Rain lilies grow best in full sun to partial shade. They prefer to be kept evenly moist but can tolerate periodic dry spells without problem. During summer months use a well-balanced fertilizer (either liquid or slow release). The bulbs produce offsets which can be divided and planted in spring or you can sow seeds if you wish. If you are collecting seeds, sow right away before they dry as they tend to lose the ability to germinate and may take extra time to do so. Rain lilies are very gardener-friendly as they have no serious pest or disease issues. I have had problems with mealy bugs, however, but that is because I start watering them earlier in the season than normal and I keep them in the greenhouse for a fuller plant come spring. Be aware that all parts of the plant can be toxic if ingested.
After reading this, you may be eager to see some Rain lilies for yourself, so please stop by the Ripley Garden at the Smithsonian Institution this summer and enjoy their beauty. Some of the ones we display are Zephyranthes flavissima, Habranthus robustus ‘Russell Manning’, Habranthus texanus, and Zephyranthes candida.
-Matt Fleming, Smithsonian Gardens horticulturist
Join us this Saturday, May 9th, from 10 a.m. to 3 p.m for a celebration of “Water, Water, Everywhere” at Garden Fest in the Enid A. Haupt Garden. In this blog entry Sarah Tietbohl writes about just one of the many ways we try to conserve water at Smithsonian Gardens.
When I first started at Smithsonian Gardens in 2010 I was assigned the job of cleaning the Moongate fountain in the Enid A. Haupt Garden. I was excited about this task as I would have an opportunity to learn to use a new piece of equipment and keep cool during the hot summer months. I estimated that the fountain would need to be cleaned maybe once a month. With the pond open between April and October, that would total seven times a year. That spring, the cleaning schedule started out at once a month. As the season went on and the temperatures climbed into the 90s, I noticed that the fountain was growing algae at a rapid pace. It turned the water a sickly slimy-green color. That once-a-month cleaning turned into scouring once or twice a week! That season, I ended up cleaning the fountain well over twenty times. The next year it was the same story.

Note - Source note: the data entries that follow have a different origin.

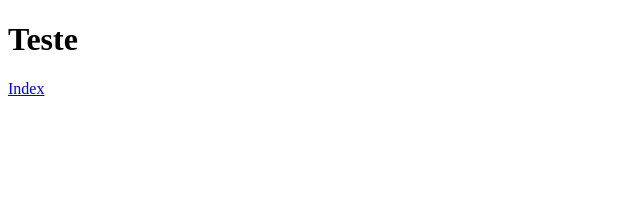
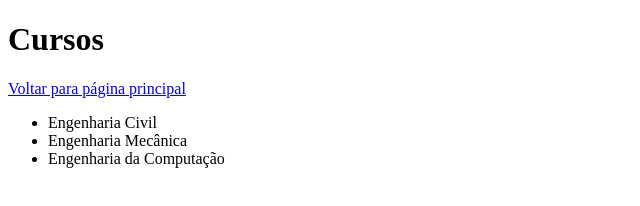
Before and after one commit to slabr/site-web, a plain HTML site: page cursos.html in a window 1280 px wide. Shown: the whole page, without its empty margins (0-640 px from the left). Drawn offline with Linux system fonts and the light colour scheme.

Commit message:
Atualizado pag. de cursos

```diff
--- a/cursos.html
+++ b/cursos.html
@@ -7,7 +7,12 @@
     <title>Document</title>
 </head>
 <body>
-<h1>Teste</h1>
-<a href="index.html">Index</a>
+<h1>Cursos</h1>
+<a href="index.html">Voltar para página principal</a>
+<ul>
+    <li>Engenharia Civil</li>
+    <li>Engenharia Mecânica</li>
+    <li>Engenharia da Computação</li>
+</ul>
 </body>
 </html>
```
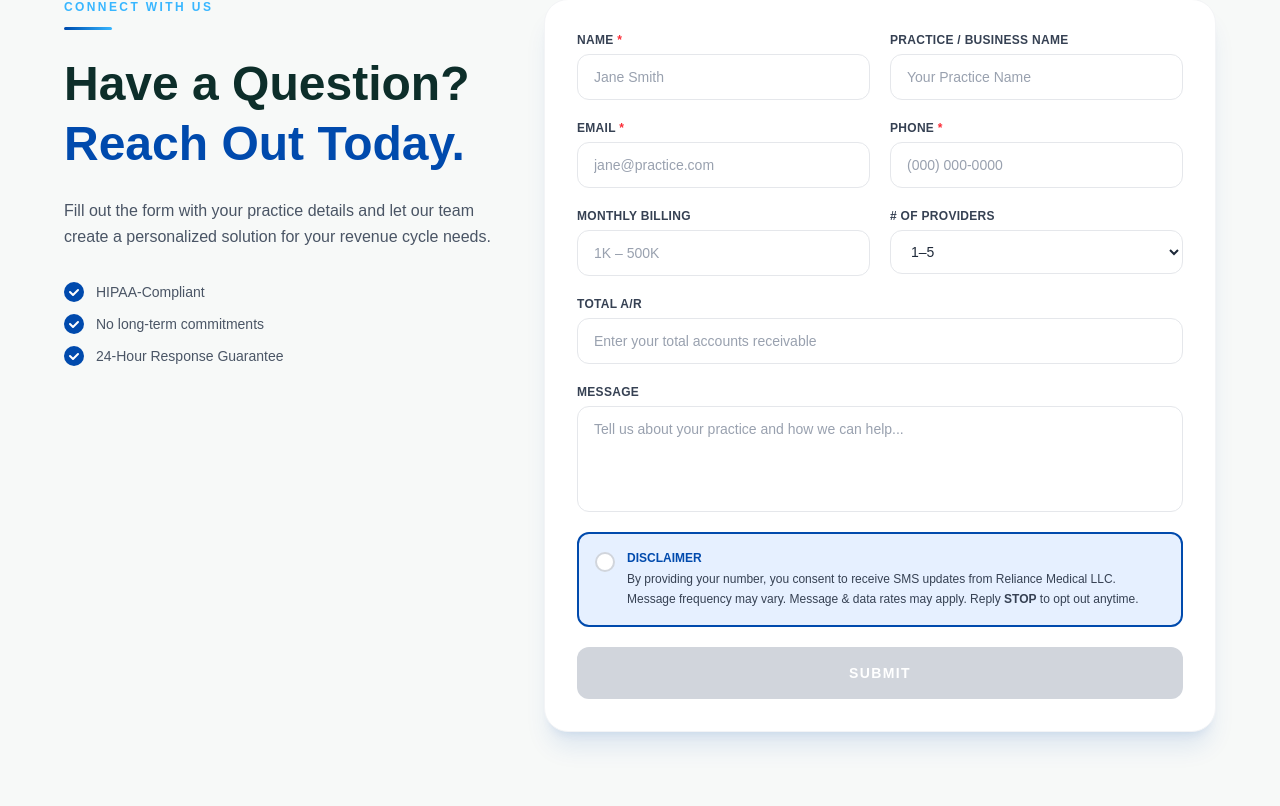
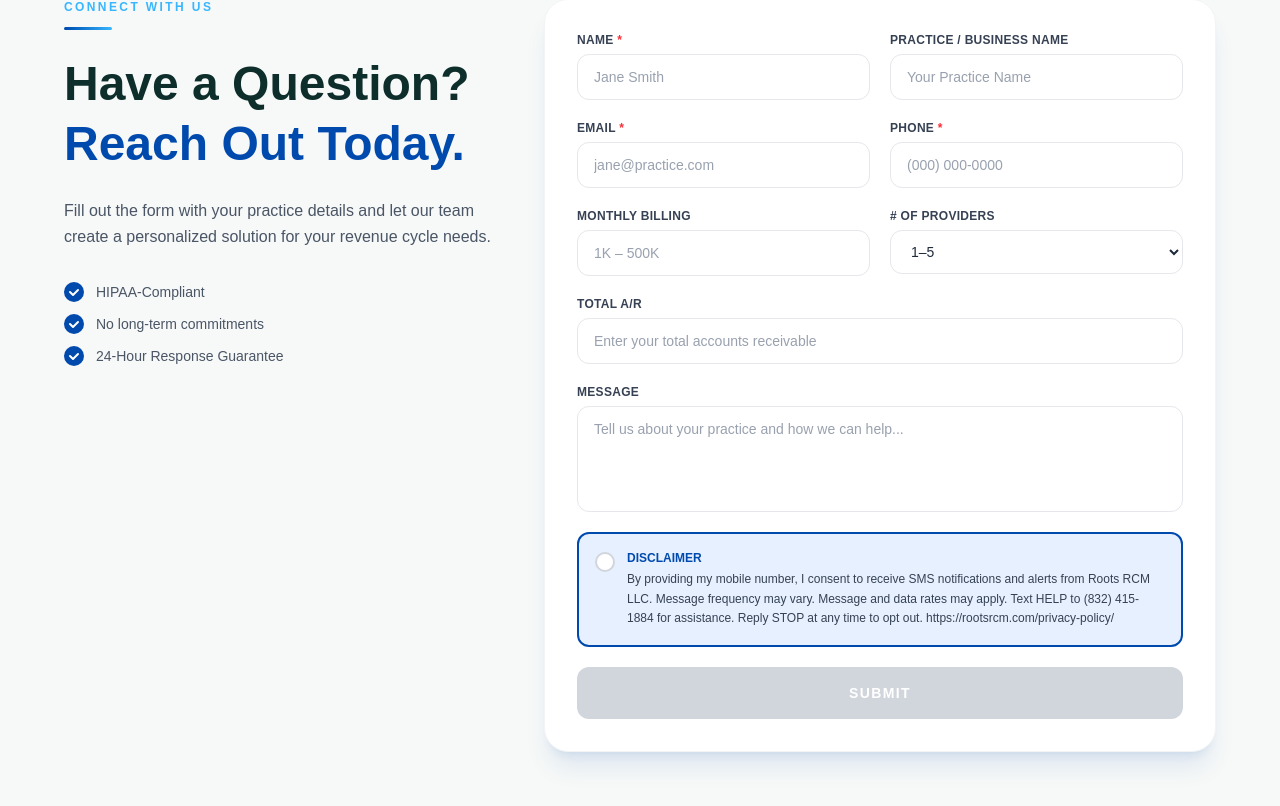
Before and after one commit to qurrahazam/reliance, a Next.js app: page / in a window 1280 px wide. Shown: the part 2891-3697 px from the top of the page. Built offline with nearby package versions, Linux system fonts and the light colour scheme.

Commit message:
UPDATED: the disclamer

```diff
--- a/components/Contactus.tsx
+++ b/components/Contactus.tsx
@@ -238,7 +238,7 @@ export default function ContactSection() {
                       Disclaimer
                     </p>
                     <p className="text-xs text-gray-700 leading-relaxed">
-                      By providing your number, you consent to receive SMS updates from Reliance Medical LLC. Message frequency may vary. Message & data rates may apply. Reply <strong>STOP</strong> to opt out anytime.
+                      By providing my mobile number, I consent to receive SMS notifications and alerts from Roots RCM LLC. Message frequency may vary. Message and data rates may apply. Text HELP to (832) 415-1884 for assistance. Reply STOP at any time to opt out. https://rootsrcm.com/privacy-policy/
                     </p>
                   </div>
                 </div>
```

After the summer of 2011, I really started to think about all of the water, energy, and time it takes to clean the Moongate fountain. I started to gauge the amount of water that was being used in one year to clean and fill the fountain. I calculated that it takes 2,300 gallons of water just to fill the fountain each time it is cleaned, plus 200 gallons or so to clean it. I decided to research environmentally-friendly products that would reduce the amount of algal growth, thereby cutting down on the amount of water needed to re-fill the fountain after each cleaning. Fewer cleaning sessions would also result in less emissions (and noise) generated from the power washer that runs every time the fountain is cleaned. I started experimenting with a non-toxic black pond dye. Adding black dye to the fountain reduced the amount of sunlight that was able to penetrate the water, which in turn reduced the algal growth. I found the dye to be very effective and talked my colleagues into using it in the fountains in the Ripley and Folger Gardens as well. Thanks to the black dye solution, Smithsonian Gardens has reduced fountain water use from 60,000 gallons a year to slightly less than 22,000 gallons- a terrific way for Smithsonian Gardens to employ a sustainable alternative in its operations.
-Sarah Tietbohl, Smithsonian Gardens